**What you need to do:** This task calls for copying every line of the records that includes the word "white".

─── Data for processing

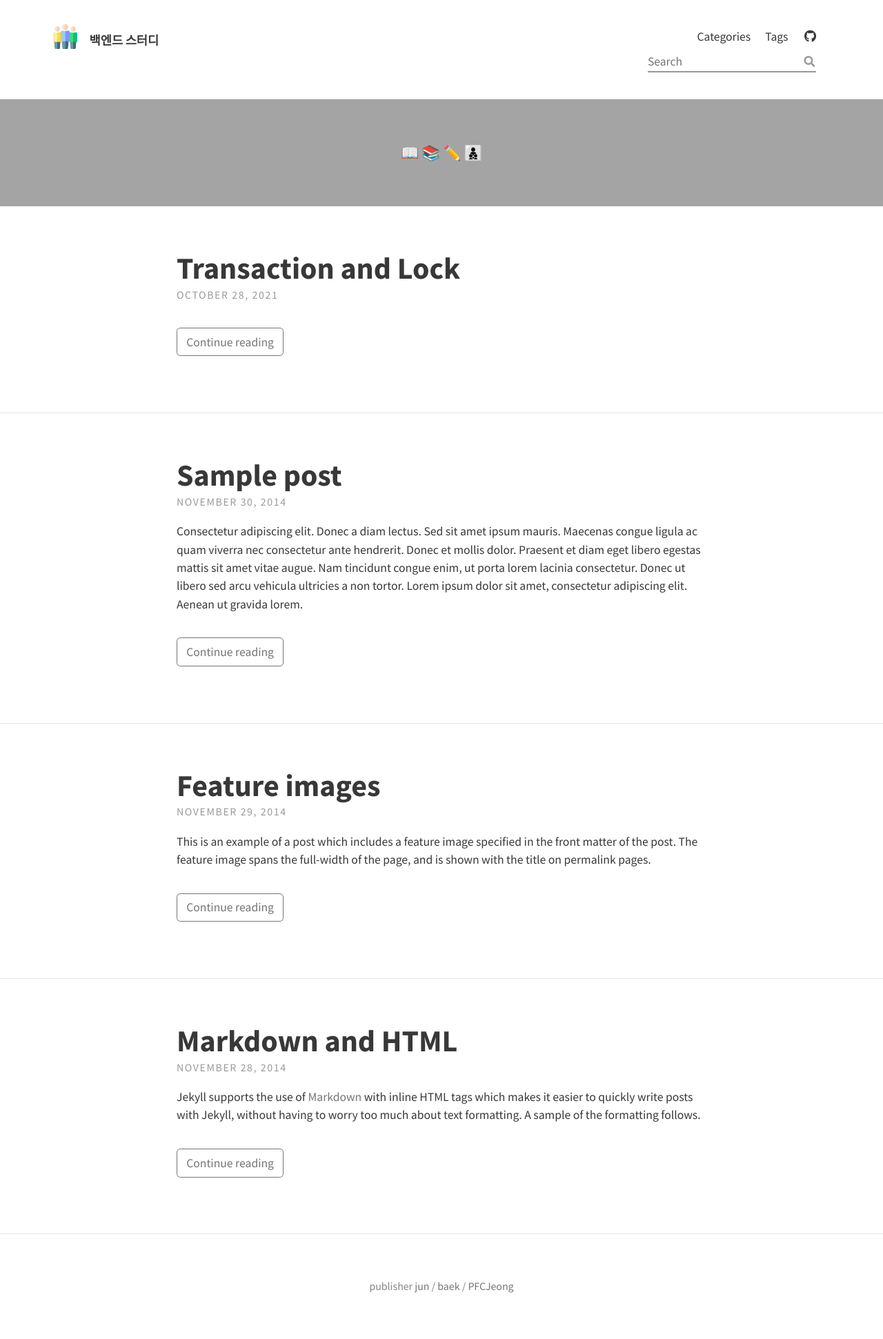
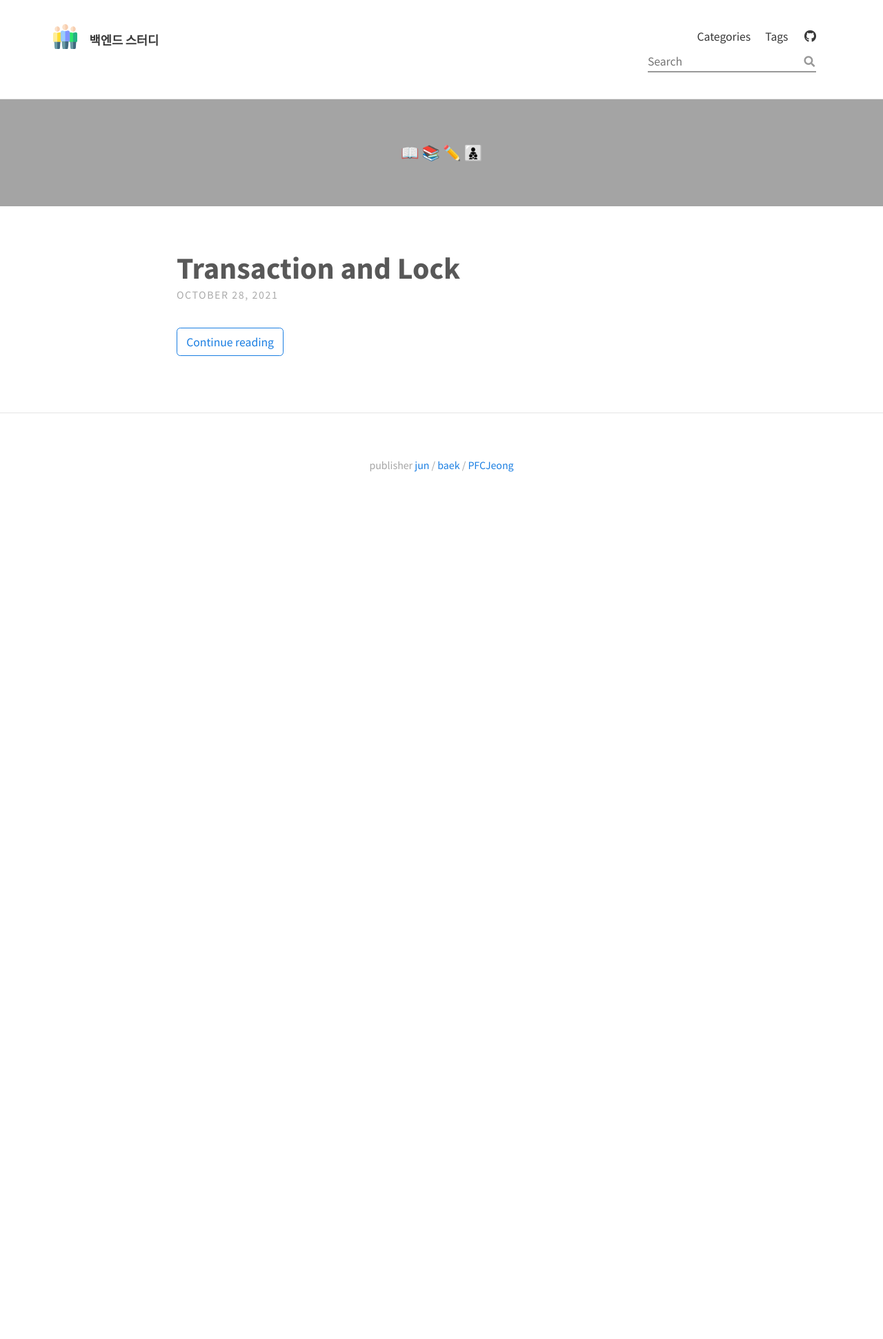
Before and after one commit to Spring-Study-20210220/Spring-Study-20210220.github.io, a Jekyll site: the page built from index.html, in a window 1280 px wide. Shown: the whole page at 69% size. Built offline with Jekyll 4.4.1, drawn with Linux system fonts in a browser that asks for light colours; nearby versions of some CDN libraries; the list of posts is cut into pages by our own code; after the commit the page ends 900 px from its top, so only the background shows below that.

Commit message:
feat : ui 수정

````diff
--- a/_includes/tags_list.html
+++ b/_includes/tags_list.html
@@ -1,6 +1,8 @@
 {% if include.tag_count > 0 %}
 <footer>
   <div class="tags">
+  </br>
+    <h3 class="tag-list-title">Tags</h3>
     {% for tag in include.tags %}
     <a class="tag" href="{{site.baseurl}}/tags#{{ tag | cgi_escape }}">#{{tag}}</a>
     {% endfor %}
--- a/_posts/2014-11-28-markdown-and-html.md
+++ /dev/null
@@ -1,40 +0,0 @@
----
-layout: post
-title: Markdown and HTML
-category: test
----
-
-Jekyll supports the use of [Markdown](http://daringfireball.net/projects/markdown/syntax) with inline HTML tags which makes it easier to quickly write posts with Jekyll, without having to worry too much about text formatting. A sample of the formatting follows.
-
-Tables have also been extended from Markdown:
-
-First Header  | Second Header
-------------- | -------------
-Content Cell  | Content Cell
-Content Cell  | Content Cell
-
-Here's an example of an image, which is included using Markdown:
-
-![Geometric pattern with fading gradient]({{ site.baseurl }}/assets/img/sample_feature_img_2.png)
-
-Highlighting for code in Jekyll is done using Pygments or Rouge. This theme makes use of Rouge by default.
-
-```javascript
-// count to ten
-for (var i = 1; i <= 10; i++) {
-    console.log(i);
-}
-
-// count to twenty
-var j = 0;
-while (j < 20) {
-    j++;
-    console.log(j);
-}
-```
-
-Type Theme uses KaTeX to display maths. Equations such as $ S_n = a \times \frac{1-r^n}{1-r} $ can be displayed inline.
-
-Alternatively, they can be shown on a new line:
-
-$ f(x) = \int \frac{2x^2+4x+6}{x-2} $
--- a/_posts/2014-11-29-feature-images.md
+++ /dev/null
@@ -1,7 +0,0 @@
----
-layout: post
-title: Feature images
-feature-img: "assets/img/sample_feature_img.png"
-category: test
----
-This is an example of a post which includes a feature image specified in the front matter of the post. The feature image spans the full-width of the page, and is shown with the title on permalink pages.
--- a/_posts/2014-11-30-sample-post.md
+++ /dev/null
@@ -1,22 +0,0 @@
----
-layout: post
-title: Sample post
-tags: [test, sample]
----
-Consectetur adipiscing elit. Donec a diam lectus. Sed sit amet ipsum mauris. Maecenas congue ligula ac quam viverra nec consectetur ante hendrerit. Donec et mollis dolor. Praesent et diam eget libero egestas mattis sit amet vitae augue. Nam tincidunt congue enim, ut porta lorem lacinia consectetur. Donec ut libero sed arcu vehicula ultricies a non tortor. Lorem ipsum dolor sit amet, consectetur adipiscing elit. Aenean ut gravida lorem.
-
-* Consectetur adipiscing elit
-* Donec a diam lectus
-* Sed sit amet ipsum mauris
-
-Ut turpis felis, pulvinar a semper sed, adipiscing id dolor. Pellentesque auctor nisi id magna consequat sagittis. Curabitur dapibus enim sit amet elit pharetra tincidunt feugiat nisl imperdiet. Ut convallis libero in urna ultrices accumsan. Donec sed odio eros. Donec viverra mi quis quam pulvinar at malesuada arcu rhoncus. Cum sociis natoque penatibus et magnis dis parturient montes, nascetur ridiculus mus. In rutrum accumsan ultricies. Mauris vitae nisi at sem facilisis semper ac in est.
-
-Nunc diam velit, adipiscing ut tristique vitae, sagittis vel odio. Maecenas convallis ullamcorper ultricies. Curabitur ornare, ligula *semper consectetur sagittis*, nisi diam iaculis velit, id fringilla sem nunc vel mi. Nam dictum, odio nec pretium volutpat, arcu ante placerat erat, non tristique elit urna et turpis. Quisque mi metus, ornare sit amet fermentum et, tincidunt et orci. Fusce eget orci a orci congue vestibulum.
-
-Ut dolor diam, elementum et vestibulum eu, porttitor vel elit. Curabitur venenatis pulvinar tellus gravida ornare. Sed et erat faucibus nunc euismod ultricies ut id justo. Nullam cursus suscipit nisi, et ultrices justo sodales nec. Fusce venenatis facilisis lectus ac semper. Aliquam at massa ipsum. Quisque bibendum purus convallis nulla ultrices ultricies. Nullam aliquam, mi eu aliquam tincidunt, purus velit laoreet tortor, viverra pretium nisi quam vitae mi. Fusce vel volutpat elit. Nam sagittis nisi dui.
-
-> Suspendisse lectus leo, consectetur in tempor sit amet, placerat quis neque
-
-Etiam luctus porttitor lorem, sed suscipit est rutrum non. Curabitur lobortis nisl a enim congue semper. Aenean commodo ultrices imperdiet. Vestibulum ut justo vel sapien venenatis tincidunt.
-
-Phasellus eget dolor sit amet ipsum dapibus condimentum vitae quis lectus. Aliquam ut massa in turpis dapibus convallis. Praesent elit lacus, vestibulum at malesuada et, ornare et est. Ut augue nunc, sodales ut euismod non, adipiscing vitae orci. Mauris ut placerat justo. Mauris in ultricies enim. Quisque nec est eleifend nulla ultrices egestas quis ut quam. Donec sollicitudin lectus a mauris pulvinar id aliquam urna cursus. Cras quis ligula sem, vel elementum mi. Phasellus non ullamcorper urna.
--- a/_sass/base/_global.scss
+++ b/_sass/base/_global.scss
@@ -17,21 +17,29 @@
       background-color: $navy;
     }
 
-    body,
     .page__footer {
       background-color: $navy;
       color: $white-900;
     }
 
-    h1,
-    h2,
-    h3,
-    h4,
-    h5,
-    h6 {
-      color: $white-800;
+    body {
+      color: $text-color-dark;
+      font-family: $font-family-main;
+      font-size: $font-size;
+      word-wrap: break-word;
+      background-color: $navy;
+    }
+
+    p {
+      strong {
+        color: $header-color-dark;
+      }
+    }
+    h1, h2, h3, h4, h5, h6 {
+      font-family: $font-family-headings;
+      color: $header-color-dark;
       a {
-        color: $white-800;
+        color: $header-color-dark;
       }
     }
 
@@ -142,6 +150,13 @@
     .pagination--pager {
       color: $white-900;
     }
+
+    th, td {
+      padding: 0.5em 1em;
+      border: 1px solid $border-color-dark;
+      text-align: left;
+    }
+
   }
 }
 
@@ -172,6 +187,11 @@
 ::-moz-selection {
   background: $selection-color;
 }
+p {
+  strong {
+    color: $header-color;
+  }
+}
 body {
   color: $text-color;
   font-family: $font-family-main;
@@ -182,6 +202,7 @@
   font-family: $font-family-headings;
   line-height: 1.2;
   margin: 0.67em 0;
+  color: $header-color;
   a {
     color: $text-color;
   }
--- a/_sass/base/_variables.scss
+++ b/_sass/base/_variables.scss
@@ -14,9 +14,10 @@
 $border-color: rgba(0, 0, 0, 0.1) !default; // rgba recommended if using feature images
 
 // Typography colours
-$text-color: #383838 !default;
-$link-color: #757575 !default;
+$text-color: #585858 !default;
+$link-color: #1a7ee2 !default;
 $selection-color: #D4D4D4 !default; // visible when highlighting text
+$header-color: #3f3f3f;
 
 // Tags color
 $tags-color: #b0b0b0 !default;
@@ -57,3 +58,6 @@
 $white-750: #dadee0;
 $white-800: #fafafa;
 $white-900: #f2f2f3;
+$border-color-dark: rgba(214, 214, 214, 0.1) !default;
+$text-color-dark: #dfdfdf;
+$header-color-dark: #ffffff;
--- a/_sass/includes/_tag_list.scss
+++ b/_sass/includes/_tag_list.scss
@@ -1,6 +1,9 @@
 .tags {
   width: 100%;
   margin-top: 1em;
+  .tag-list-title {
+    color: #ff8a65;
+  }
   .tag {
     margin-right: 0.5em;
     color: $tags-color;
````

──────

**Your response:**
       color: $white-900;
-      color: $white-800;
-        color: $white-800;
       color: $white-900;
 $white-750: #dadee0;
 $white-800: #fafafa;
 $white-900: #f2f2f3;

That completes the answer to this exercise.